Brief:
For each line of the data below that holds "Home", copy the line.

Saved entries
BEGIN

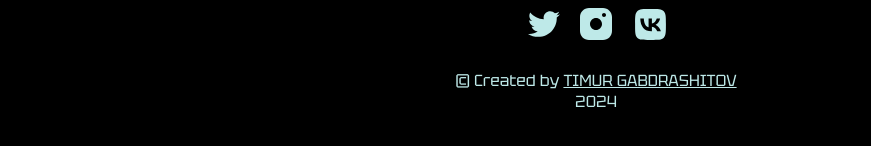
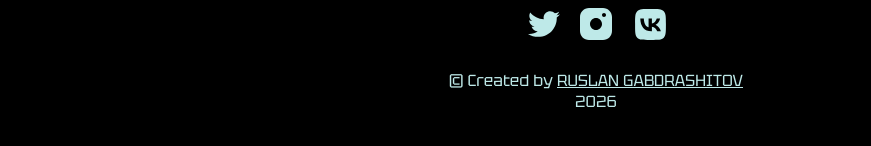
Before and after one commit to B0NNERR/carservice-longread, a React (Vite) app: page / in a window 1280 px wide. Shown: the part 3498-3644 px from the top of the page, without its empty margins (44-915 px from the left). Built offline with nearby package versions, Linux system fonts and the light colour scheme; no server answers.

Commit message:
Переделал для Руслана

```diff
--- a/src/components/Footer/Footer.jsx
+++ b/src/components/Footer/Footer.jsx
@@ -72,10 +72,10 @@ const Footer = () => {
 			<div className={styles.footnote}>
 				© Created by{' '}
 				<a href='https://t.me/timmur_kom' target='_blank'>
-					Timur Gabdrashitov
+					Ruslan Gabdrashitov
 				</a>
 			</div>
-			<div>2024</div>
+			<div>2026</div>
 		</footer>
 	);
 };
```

END
BEGIN

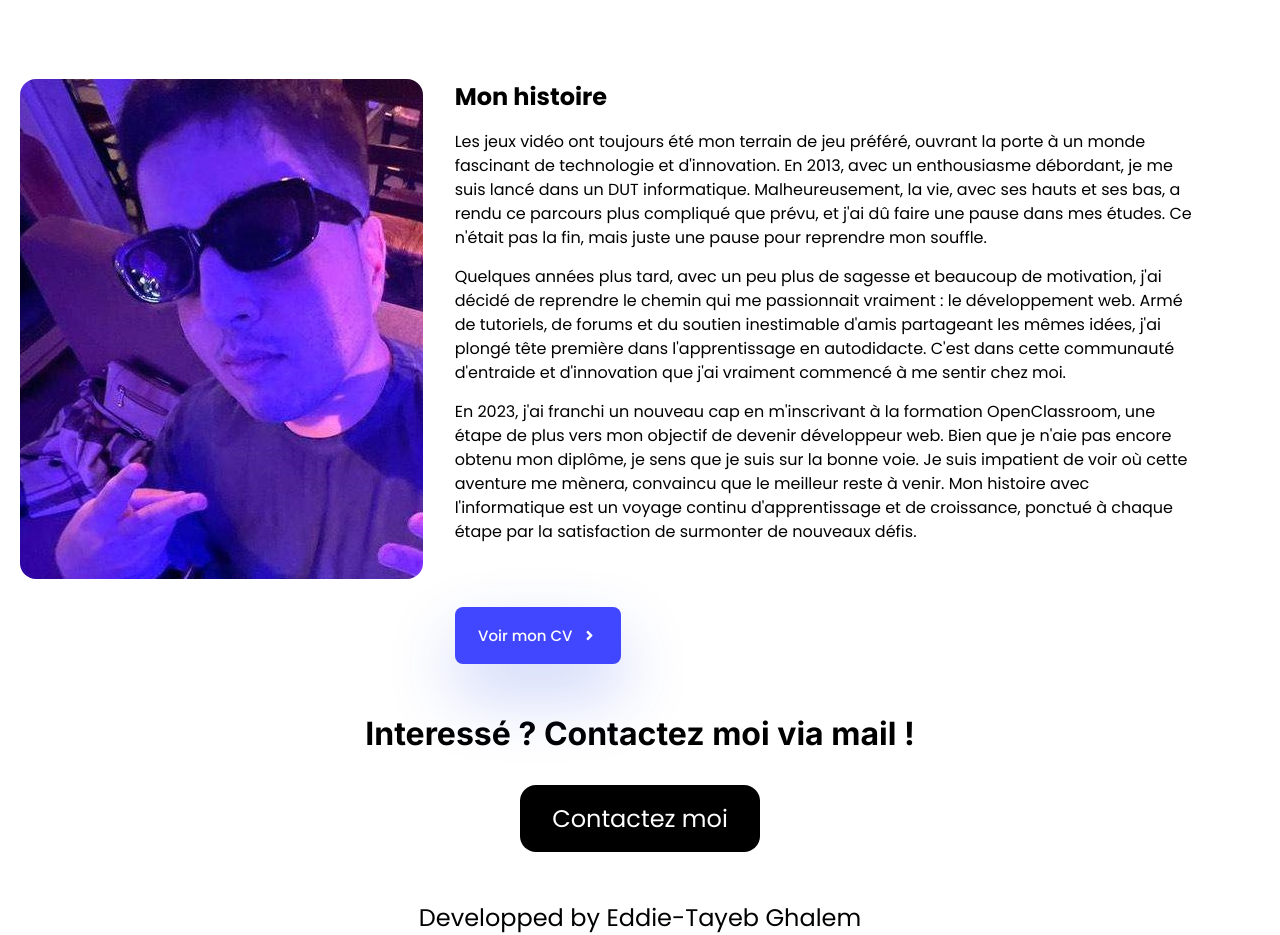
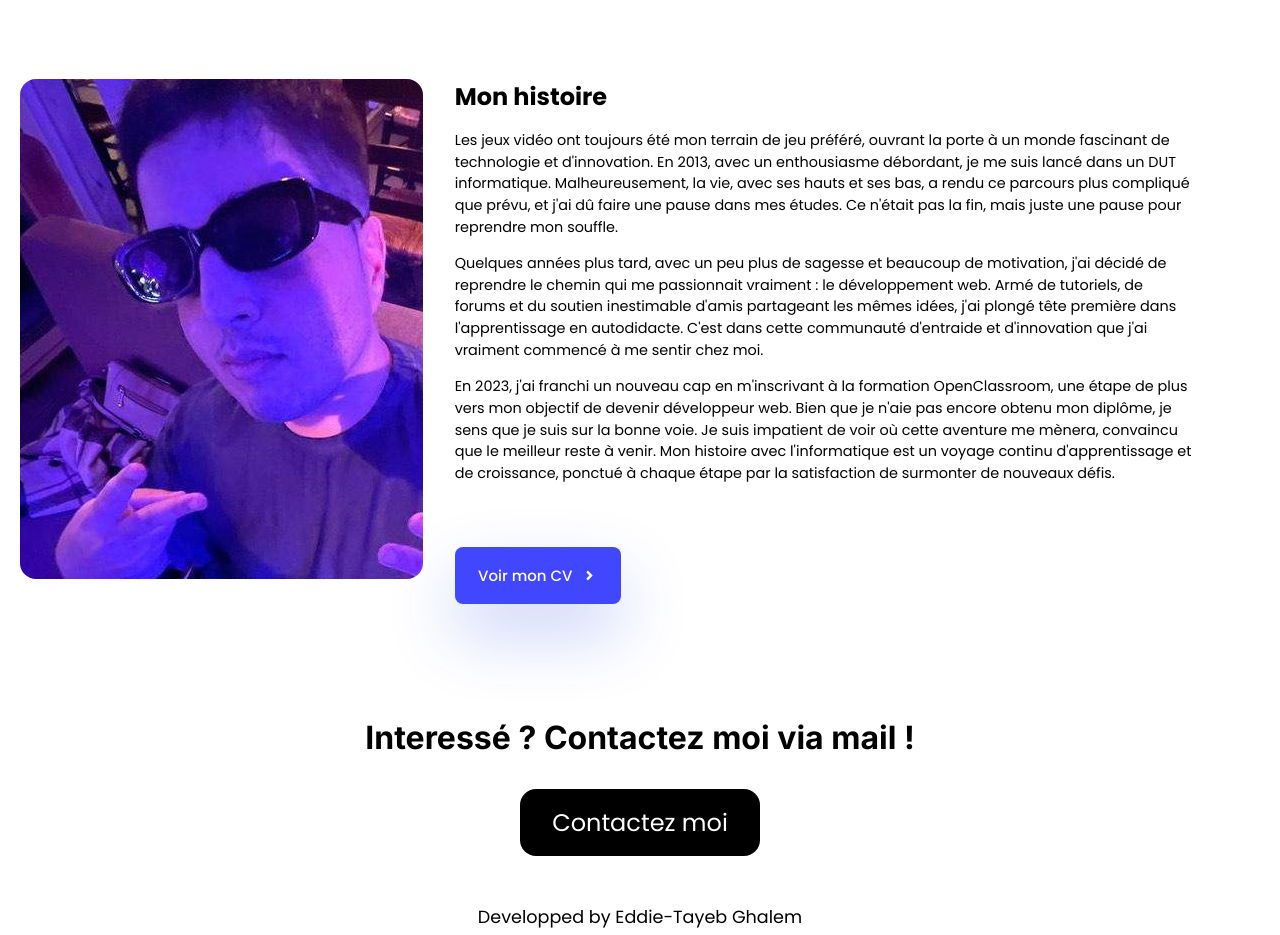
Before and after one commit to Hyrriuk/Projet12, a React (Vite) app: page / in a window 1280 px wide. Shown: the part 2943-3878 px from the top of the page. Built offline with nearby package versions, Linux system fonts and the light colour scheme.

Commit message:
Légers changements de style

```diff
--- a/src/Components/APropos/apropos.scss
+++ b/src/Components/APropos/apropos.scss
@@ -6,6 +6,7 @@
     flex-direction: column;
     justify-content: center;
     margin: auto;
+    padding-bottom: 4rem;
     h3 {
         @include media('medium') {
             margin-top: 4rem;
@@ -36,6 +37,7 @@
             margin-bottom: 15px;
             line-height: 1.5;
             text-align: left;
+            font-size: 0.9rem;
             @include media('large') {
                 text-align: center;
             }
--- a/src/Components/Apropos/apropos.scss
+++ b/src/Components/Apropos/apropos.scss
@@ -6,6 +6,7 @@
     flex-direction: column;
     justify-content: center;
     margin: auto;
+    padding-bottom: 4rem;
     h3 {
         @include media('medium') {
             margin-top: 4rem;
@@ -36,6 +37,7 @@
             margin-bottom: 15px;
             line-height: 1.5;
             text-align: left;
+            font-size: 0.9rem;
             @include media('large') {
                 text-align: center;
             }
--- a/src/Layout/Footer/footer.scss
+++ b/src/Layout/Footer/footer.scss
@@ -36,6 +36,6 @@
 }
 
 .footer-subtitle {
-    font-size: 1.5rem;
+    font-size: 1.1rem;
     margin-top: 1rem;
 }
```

END
BEGIN

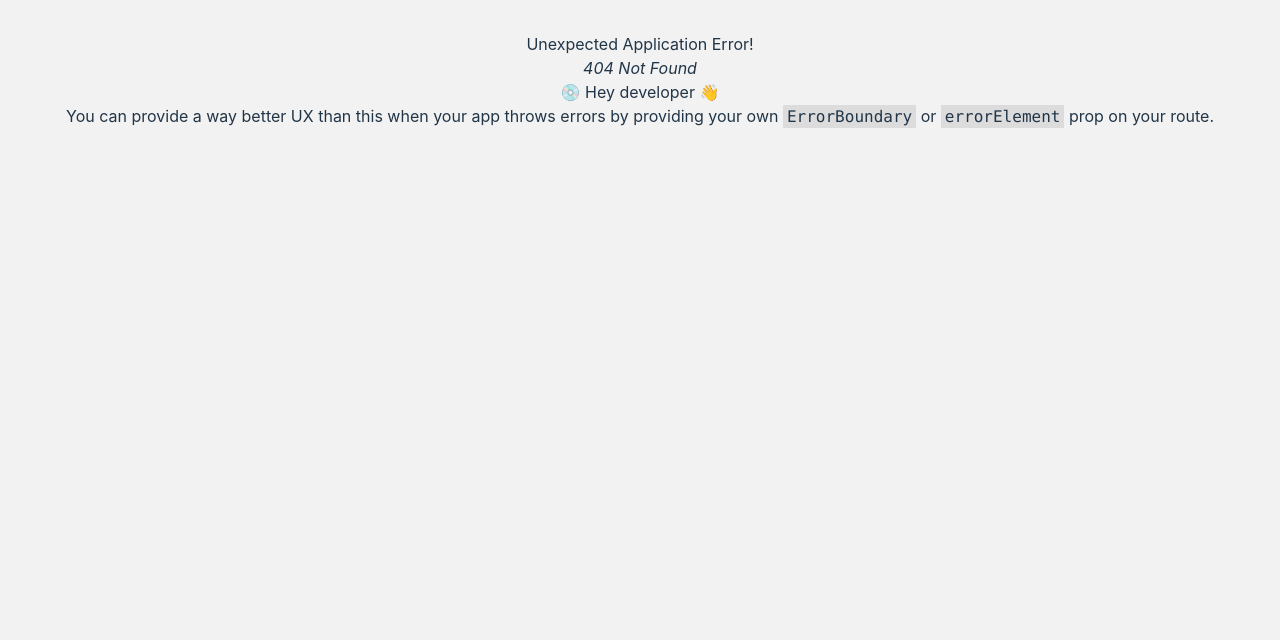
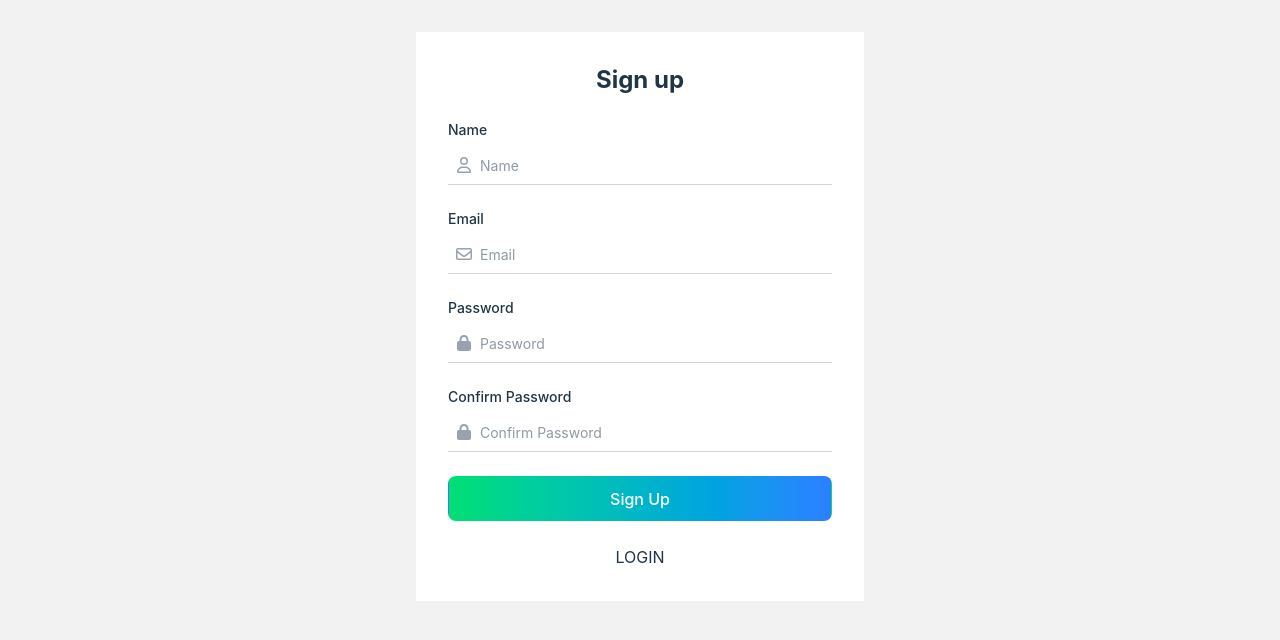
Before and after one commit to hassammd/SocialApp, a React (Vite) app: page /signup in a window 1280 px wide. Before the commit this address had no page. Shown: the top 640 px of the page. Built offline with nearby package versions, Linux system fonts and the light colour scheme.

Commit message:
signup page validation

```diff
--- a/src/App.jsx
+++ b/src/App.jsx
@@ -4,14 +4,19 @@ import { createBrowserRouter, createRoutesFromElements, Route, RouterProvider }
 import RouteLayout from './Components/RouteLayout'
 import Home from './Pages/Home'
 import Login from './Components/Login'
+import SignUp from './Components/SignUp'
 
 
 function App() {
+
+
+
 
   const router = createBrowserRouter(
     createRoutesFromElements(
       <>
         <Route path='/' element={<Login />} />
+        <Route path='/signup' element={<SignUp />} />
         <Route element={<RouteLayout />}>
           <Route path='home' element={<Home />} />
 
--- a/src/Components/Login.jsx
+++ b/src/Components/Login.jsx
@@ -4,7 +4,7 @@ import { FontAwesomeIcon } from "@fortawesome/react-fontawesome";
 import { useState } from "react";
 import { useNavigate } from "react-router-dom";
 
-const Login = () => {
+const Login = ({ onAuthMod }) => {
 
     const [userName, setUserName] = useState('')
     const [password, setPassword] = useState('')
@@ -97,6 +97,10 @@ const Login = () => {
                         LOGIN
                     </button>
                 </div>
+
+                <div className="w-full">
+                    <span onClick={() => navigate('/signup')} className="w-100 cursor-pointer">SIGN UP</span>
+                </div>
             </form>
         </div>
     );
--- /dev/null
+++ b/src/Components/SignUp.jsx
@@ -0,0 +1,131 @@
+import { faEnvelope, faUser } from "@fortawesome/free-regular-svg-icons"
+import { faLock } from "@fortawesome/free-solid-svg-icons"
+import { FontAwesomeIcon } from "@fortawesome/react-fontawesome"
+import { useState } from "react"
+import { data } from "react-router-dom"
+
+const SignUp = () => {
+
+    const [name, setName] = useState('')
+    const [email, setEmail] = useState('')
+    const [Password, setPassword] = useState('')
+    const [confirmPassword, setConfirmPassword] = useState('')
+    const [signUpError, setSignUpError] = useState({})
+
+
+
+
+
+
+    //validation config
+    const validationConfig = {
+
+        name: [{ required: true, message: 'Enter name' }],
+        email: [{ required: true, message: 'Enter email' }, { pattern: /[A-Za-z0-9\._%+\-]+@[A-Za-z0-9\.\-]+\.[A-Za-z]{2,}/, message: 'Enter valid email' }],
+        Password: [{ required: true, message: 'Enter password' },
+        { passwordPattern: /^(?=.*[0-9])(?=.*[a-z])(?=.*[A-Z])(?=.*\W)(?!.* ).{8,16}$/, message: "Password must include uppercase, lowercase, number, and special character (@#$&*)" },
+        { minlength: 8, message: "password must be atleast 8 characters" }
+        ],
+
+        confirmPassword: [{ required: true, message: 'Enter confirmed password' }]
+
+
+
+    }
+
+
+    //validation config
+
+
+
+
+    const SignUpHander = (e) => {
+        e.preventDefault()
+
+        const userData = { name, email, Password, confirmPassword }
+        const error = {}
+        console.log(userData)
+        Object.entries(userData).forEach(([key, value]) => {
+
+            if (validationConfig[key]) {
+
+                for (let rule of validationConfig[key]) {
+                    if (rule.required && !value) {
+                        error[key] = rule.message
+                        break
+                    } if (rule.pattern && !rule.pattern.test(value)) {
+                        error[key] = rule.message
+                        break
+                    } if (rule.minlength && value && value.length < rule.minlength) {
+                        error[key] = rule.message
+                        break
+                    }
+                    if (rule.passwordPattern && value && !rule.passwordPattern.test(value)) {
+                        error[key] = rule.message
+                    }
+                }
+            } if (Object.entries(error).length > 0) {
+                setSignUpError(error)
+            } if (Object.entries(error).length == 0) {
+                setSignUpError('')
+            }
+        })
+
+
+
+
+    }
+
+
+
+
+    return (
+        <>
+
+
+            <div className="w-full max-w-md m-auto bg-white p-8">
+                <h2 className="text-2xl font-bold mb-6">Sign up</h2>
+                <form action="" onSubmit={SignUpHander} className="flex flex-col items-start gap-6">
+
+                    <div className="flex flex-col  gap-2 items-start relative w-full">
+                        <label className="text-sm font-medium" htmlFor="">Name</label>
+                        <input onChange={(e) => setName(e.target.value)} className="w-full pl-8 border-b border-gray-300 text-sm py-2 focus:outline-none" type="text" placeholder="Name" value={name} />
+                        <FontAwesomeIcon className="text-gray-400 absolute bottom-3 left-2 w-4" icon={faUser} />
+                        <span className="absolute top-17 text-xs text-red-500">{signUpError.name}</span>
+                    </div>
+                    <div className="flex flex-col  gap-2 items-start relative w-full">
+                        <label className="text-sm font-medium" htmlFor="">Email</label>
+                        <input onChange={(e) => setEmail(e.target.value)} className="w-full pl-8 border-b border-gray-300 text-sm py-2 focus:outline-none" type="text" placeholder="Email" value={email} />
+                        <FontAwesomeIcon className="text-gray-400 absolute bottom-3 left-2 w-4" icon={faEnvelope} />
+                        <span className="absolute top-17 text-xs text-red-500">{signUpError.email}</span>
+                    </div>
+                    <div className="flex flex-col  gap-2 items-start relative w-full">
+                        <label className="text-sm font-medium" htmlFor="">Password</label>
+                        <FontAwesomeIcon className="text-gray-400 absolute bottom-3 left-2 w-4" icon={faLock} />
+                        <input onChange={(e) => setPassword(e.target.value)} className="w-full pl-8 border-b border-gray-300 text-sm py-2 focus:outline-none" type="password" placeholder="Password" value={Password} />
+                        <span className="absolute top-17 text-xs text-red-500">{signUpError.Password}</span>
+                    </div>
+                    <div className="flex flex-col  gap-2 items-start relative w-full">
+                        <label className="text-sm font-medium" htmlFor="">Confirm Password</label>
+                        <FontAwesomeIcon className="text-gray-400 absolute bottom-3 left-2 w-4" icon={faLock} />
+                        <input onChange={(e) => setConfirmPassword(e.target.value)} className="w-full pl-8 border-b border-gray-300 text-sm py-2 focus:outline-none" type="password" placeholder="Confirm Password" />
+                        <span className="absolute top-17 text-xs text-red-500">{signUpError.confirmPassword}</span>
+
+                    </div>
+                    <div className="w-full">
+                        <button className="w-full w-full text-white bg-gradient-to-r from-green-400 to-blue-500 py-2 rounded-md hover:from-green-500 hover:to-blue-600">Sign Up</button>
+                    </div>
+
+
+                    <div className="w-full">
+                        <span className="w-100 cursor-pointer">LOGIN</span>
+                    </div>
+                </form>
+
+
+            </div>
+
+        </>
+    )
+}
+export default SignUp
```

END

Answer for the task:
 import Home from './Pages/Home'
           <Route path='home' element={<Home />} />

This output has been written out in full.